- China, Israel, Japan, Kazakhstan, South Korea, Sri Lanka, Turkey
When your child is removed to a member country and the child is found in a country who is a member of the Hague Convention, that country will return the child to the country in which the child habitually resided prior to his or her removal. The exact procedures by which this is accomplished is left up to the individual countries, but it is to be accomplished swiftly and without any unnecessary delays.
Parents whose child was unlawfully removed from the United States to a Hague Convention country can obtain assistance from the U.S. State Department and by speaking with an attorney experienced in international child abductions. Even if your child has been removed to a non-Hague Convention country, the U.S. State Department can provide assistance by giving you the names of attorneys who practice in that particular country and who are experienced in child abduction cases. However, because countries’ laws can vary greatly, it is strongly recommended that you do not attempt to fight international abduction cases yourself – especially where the child has been removed to a non-Hague Convention country.
If you are unsure where your child has been taken (if, for instance, the other parent has family members in multiple countries), you should contact:
- Local and state law enforcement agencies, who can in turn contact the International Police (INTERPOL) and publish notices regarding the abducted child.
- The Office of Children’s Issues at the U.S. State Department. They have resources and connections in many countries that can help locate a missing child.
- S. embassies and consulates, to which you can provide detailed information about your child and the other parent. Doing so may help you rule out whether your child is in a particular country.
- Federal Bureau of Investigation.
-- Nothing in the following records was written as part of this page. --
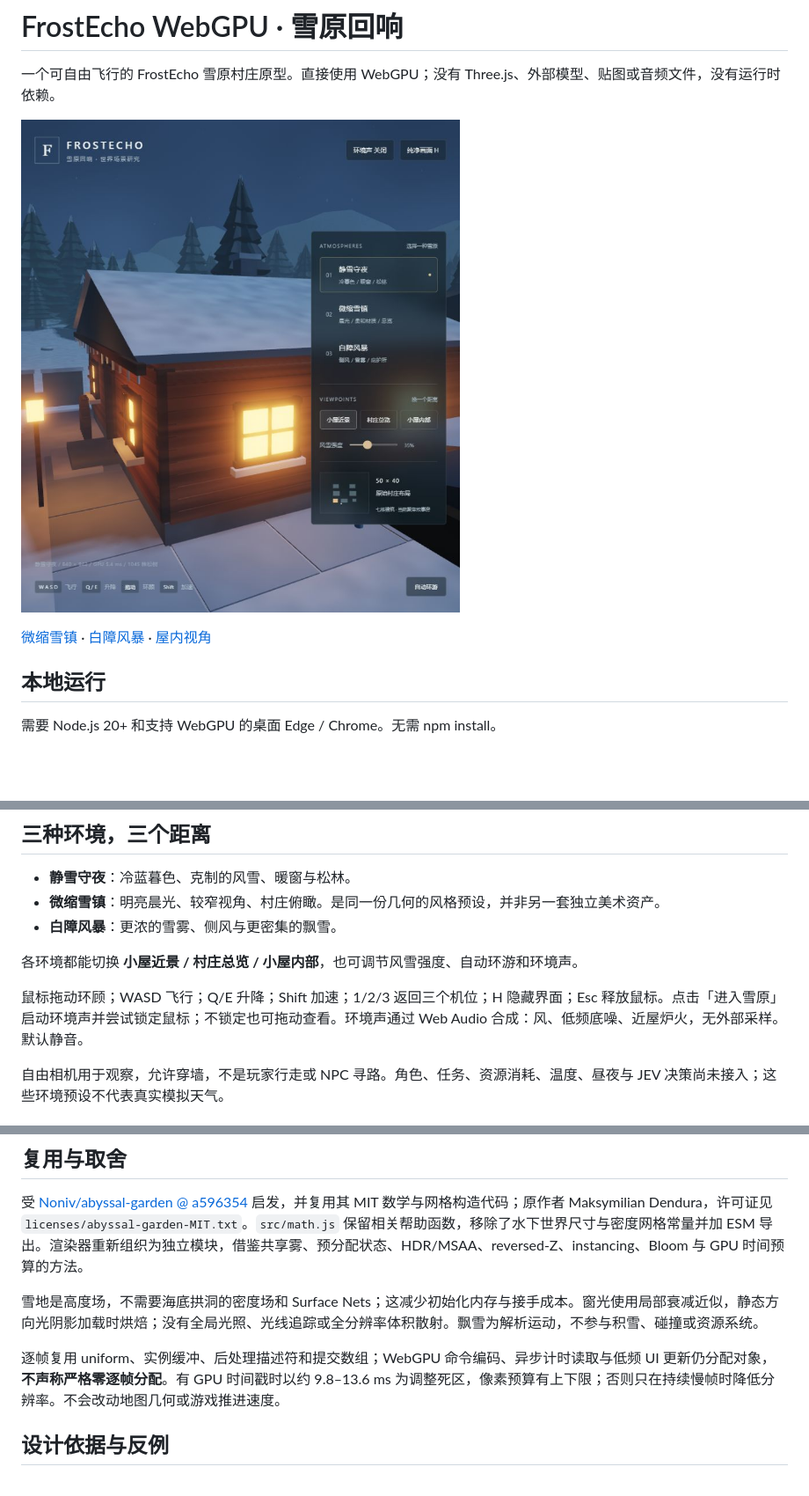
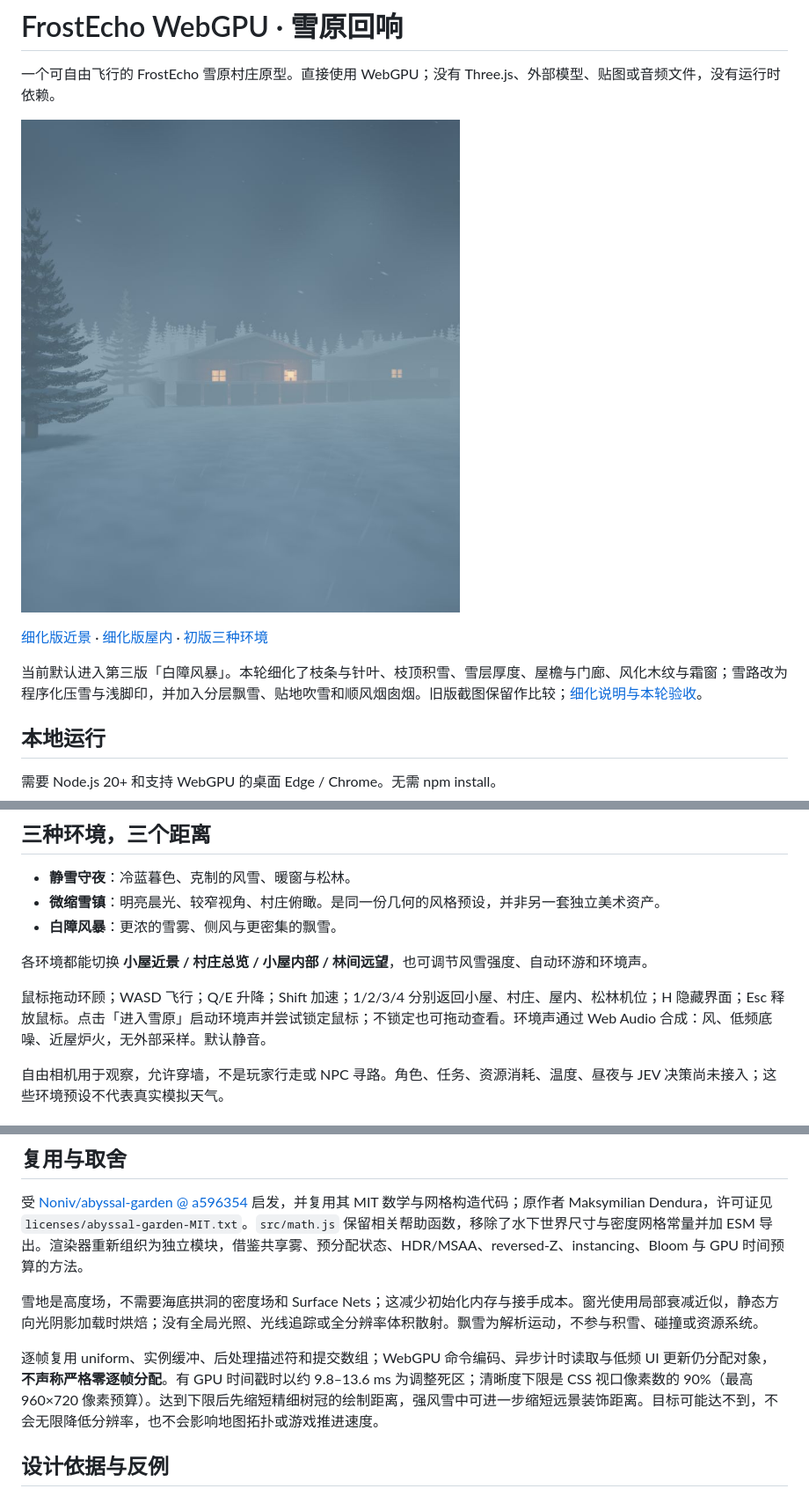
Before and after one commit to PoetryJ/FrostEcho-WebGPU, a Markdown page: README.md, 3 parts joined by grey strips. Shown at 88% size. Rendered like a GitHub page; pictures changed too: docs/previews/storm-detail.jpg (added); blank space fills up the shorter version.

Commit message:
Refine blizzard cabin geometry, snow and forest detail

```diff
--- a/README.md
+++ b/README.md
@@ -2,9 +2,11 @@
 
 一个可自由飞行的 FrostEcho 雪原村庄原型。直接使用 WebGPU；没有 Three.js、外部模型、贴图或音频文件，没有运行时依赖。
 
-![静雪守夜预览](docs/previews/night.jpg)
+![白障风暴细化版预览](docs/previews/storm-detail.jpg)
 
-[微缩雪镇](docs/previews/village.jpg) · [白障风暴](docs/previews/storm.jpg) · [屋内视角](docs/previews/interior.jpg)
+[细化版近景](docs/previews/storm-close-detail.jpg) · [细化版屋内](docs/previews/storm-interior-detail.jpg) · [初版三种环境](docs/VALIDATION.md)
+
+当前默认进入第三版「白障风暴」。本轮细化了枝条与针叶、枝顶积雪、雪层厚度、屋檐与门廊、风化木纹与霜窗；雪路改为程序化压雪与浅脚印，并加入分层飘雪、贴地吹雪和顺风烟囱烟。旧版截图保留作比较；[细化说明与本轮验收](docs/STORM-DETAIL.md)。
 
 ## 本地运行
 
@@ -28,9 +30,9 @@ node tools/check.mjs
 - **微缩雪镇**：明亮晨光、较窄视角、村庄俯瞰。是同一份几何的风格预设，并非另一套独立美术资产。
 - **白障风暴**：更浓的雪雾、侧风与更密集的飘雪。
 
-各环境都能切换 **小屋近景 / 村庄总览 / 小屋内部**，也可调节风雪强度、自动环游和环境声。
+各环境都能切换 **小屋近景 / 村庄总览 / 小屋内部 / 林间远望**，也可调节风雪强度、自动环游和环境声。
 
-鼠标拖动环顾；WASD 飞行；Q/E 升降；Shift 加速；1/2/3 返回三个机位；H 隐藏界面；Esc 释放鼠标。点击「进入雪原」启动环境声并尝试锁定鼠标；不锁定也可拖动查看。环境声通过 Web Audio 合成：风、低频底噪、近屋炉火，无外部采样。默认静音。
+鼠标拖动环顾；WASD 飞行；Q/E 升降；Shift 加速；1/2/3/4 分别返回小屋、村庄、屋内、松林机位；H 隐藏界面；Esc 释放鼠标。点击「进入雪原」启动环境声并尝试锁定鼠标；不锁定也可拖动查看。环境声通过 Web Audio 合成：风、低频底噪、近屋炉火，无外部采样。默认静音。
 
 自由相机用于观察，允许穿墙，不是玩家行走或 NPC 寻路。角色、任务、资源消耗、温度、昼夜与 JEV 决策尚未接入；这些环境预设不代表真实模拟天气。
 
@@ -65,7 +68,7 @@ node tools/check.mjs
 
 雪地是高度场，不需要海底拱洞的密度场和 Surface Nets；这减少初始化内存与接手成本。窗光使用局部衰减近似，静态方向光阴影加载时烘焙；没有全局光照、光线追踪或全分辨率体积散射。飘雪为解析运动，不参与积雪、碰撞或资源系统。
 
-逐帧复用 uniform、实例缓冲、后处理描述符和提交数组；WebGPU 命令编码、异步计时读取与低频 UI 更新仍分配对象，**不声称严格零逐帧分配**。有 GPU 时间戳时以约 9.8–13.6 ms 为调整死区，像素预算有上下限；否则只在持续慢帧时降低分辨率。不会改动地图几何或游戏推进速度。
+逐帧复用 uniform、实例缓冲、后处理描述符和提交数组；WebGPU 命令编码、异步计时读取与低频 UI 更新仍分配对象，**不声称严格零逐帧分配**。有 GPU 时间戳时以约 9.8–13.6 ms 为调整死区；清晰度下限是 CSS 视口像素数的 90%（最高 960×720 像素预算）。达到下限后先缩短精细树冠的绘制距离，强风雪中可进一步缩短远景装饰距离。目标可能达不到，不会无限降低分辨率，也不会影响地图拓扑或游戏推进速度。
 
 ## 设计依据与反例
 
```
Also changed, not shown: other parts of README.md (+1 -0 lines), docs/STORM-DETAIL.md (added, +38 -0 lines), docs/previews/storm-close-detail.jpg (added), docs/previews/storm-interior-detail.jpg (added), 9 other files.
- The National Center for Missing and Exploited Children.
It is easy to lose hope and become discouraged when your child has been removed to another country. However, persistence and hard work can pay off. The help of an experienced international child abduction attorney will likely have resources available to help maximize your efforts.
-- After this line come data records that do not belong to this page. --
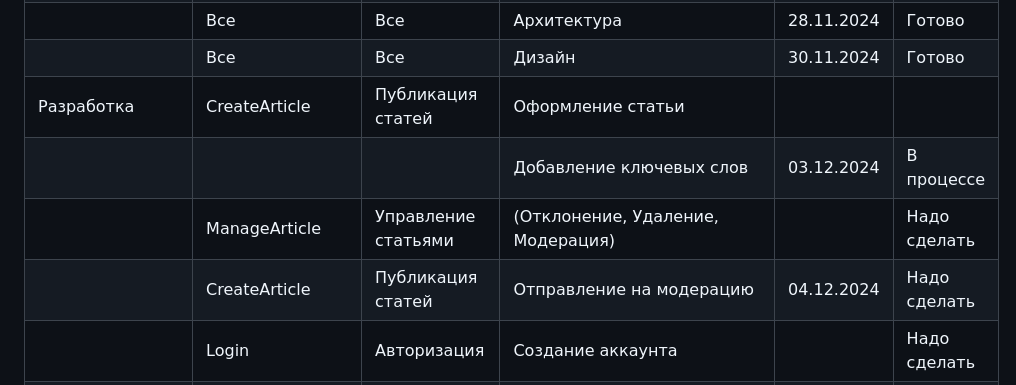
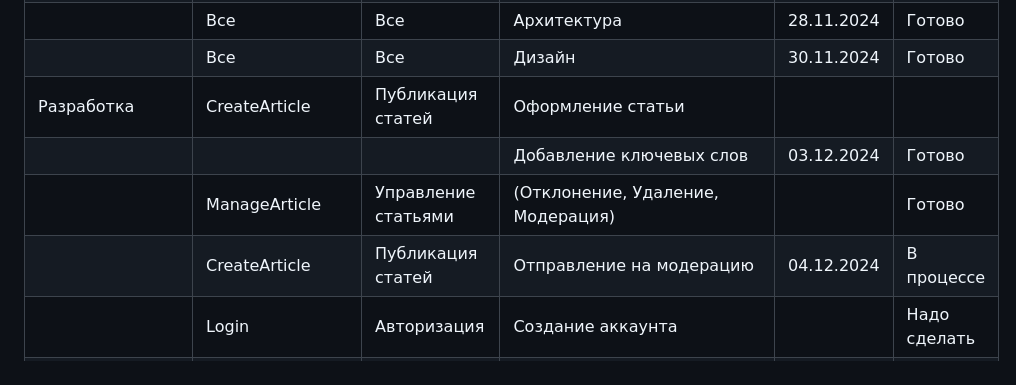
Before and after one commit to zheki4sh05/TopicHub-web-forum, a Markdown page: README.md, the part around the change. Rendered like a GitHub page.

Commit message:
Update README.md
update plan

```diff
--- a/README.md
+++ b/README.md
@@ -99,9 +99,9 @@ FSD архитектура (shared, entities, features, widgets, pages, precesse
 |                | Все           |    Все                           | Архитектура                                                   |28.11.2024 |  Готово       |
 |                | Все           |    Все                           | Дизайн                                                        |30.11.2024 |  Готово       |
 | Разработка     | CreateArticle |Публикация статей                 | Оформление статьи                                             |           |               |
-|                |               |                                  | Добавление ключевых слов                                      | 03.12.2024|  В процессе   |
-|                |ManageArticle  |Управление статьями               | (Отклонение, Удаление, Модерация)                             |           |  Надо сделать |
-|                |CreateArticle  |Публикация статей                 | Отправление на модерацию                                      | 04.12.2024|  Надо сделать |
+|                |               |                                  | Добавление ключевых слов                                      | 03.12.2024|  Готово       |
+|                |ManageArticle  |Управление статьями               | (Отклонение, Удаление, Модерация)                             |           |  Готово       |
+|                |CreateArticle  |Публикация статей                 | Отправление на модерацию                                      | 04.12.2024|  В процессе   |
 |                |Login          |Авторизация                       |Создание аккаунта                                              |           |  Надо сделать |
 |                |               |                                  |Управление профилем                                            |           |  Надо сделать |
 |                |ProfilePage    |Публикация статей                 |Просмотр своего профиля                                        | 05.12.2024|  Надо сделать |
```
While diverse families provide a multitude of benefits to children and their communities, they also present special risks when such families separate. In particular, one parent may decide to abscond with the parties’ children and go to another country. This is a particularly dangerous situation because once a child leaves the United States, it becomes difficult to “force” another country to surrender that child back to the United States.
If your child has a valid passport, you may be able to ask a court to hold onto the child’s passport if you have evidence suggesting the other parent is planning to leave the country with the child. Statements from witnesses who have overheard the other parent’s plan, plane tickets, and/or text messages can all be provided to the court to show that a surrender of the child’s passport is appropriate. This may help prevent the child from being taken out of the country by the other parent without the court’s and your knowledge.
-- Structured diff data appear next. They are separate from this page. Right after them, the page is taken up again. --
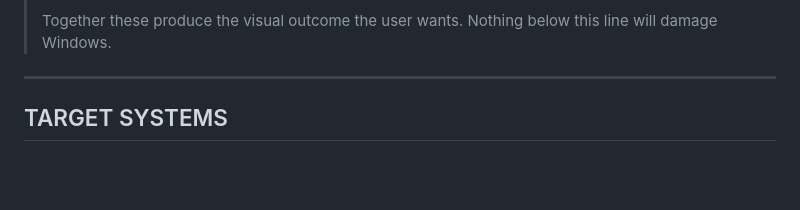
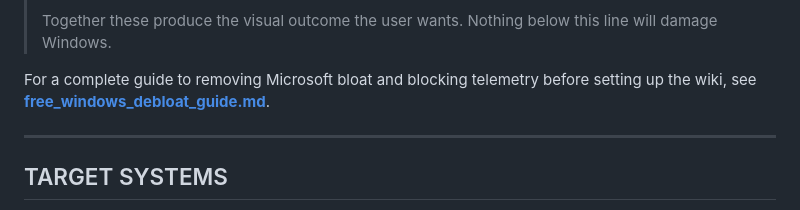
Before and after one commit to sourovdeb/wiki-linux, a Markdown page: WINDOWS_AGENT_TASKS.md, the part around the change. Rendered like a GitHub page; blank space fills up the shorter version.

Commit message:
docs: cross-reference free_windows_debloat_guide.md from README and WINDOWS_AGENT_TASKS
Agent-Logs-Url: https://github.com/sourovdeb/wiki-linux/sessions/b1bf1f5b-10aa-4f93-add8-858b6bf51996

Co-authored-by: sourovdeb <139137733+sourovdeb@users.noreply.github.com>

```diff
--- a/WINDOWS_AGENT_TASKS.md
+++ b/WINDOWS_AGENT_TASKS.md
@@ -27,6 +27,9 @@
 >
 > Together these produce the visual outcome the user wants. Nothing
 > below this line will damage Windows.
+
+For a complete guide to removing Microsoft bloat and blocking telemetry
+before setting up the wiki, see **[free_windows_debloat_guide.md](free_windows_debloat_guide.md)**.
 
 ---
 
```
Also changed, not shown: README.md (+1 -0 lines).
If your child does not already have a passport, the U.S. State Department has programs available that can alert you if someone attempts to apply for a passport in the child’s name. If certain documentation is provided, a child’s passport application may be summarily denied. To take advantage of these opportunities, you will need to contact the U.S. State Department’s Office of Children’s Issues in writing and provide basic information about yourself and your child.
Once your child is taken out of the country, the situation becomes very complex. An experienced international child abduction attorney with Ayo and Iken can help you greatly during this time. You should also contact the U.S. State Department, the National Center for Missing and Exploited Children, and local, state, and federal law enforcement agencies. The U.S. State Department in particular can help you get in touch with other individuals and agencies in other countries who can help you. It is easy during this period to become depressed and hopeless; however, hard work and persistence can pay off.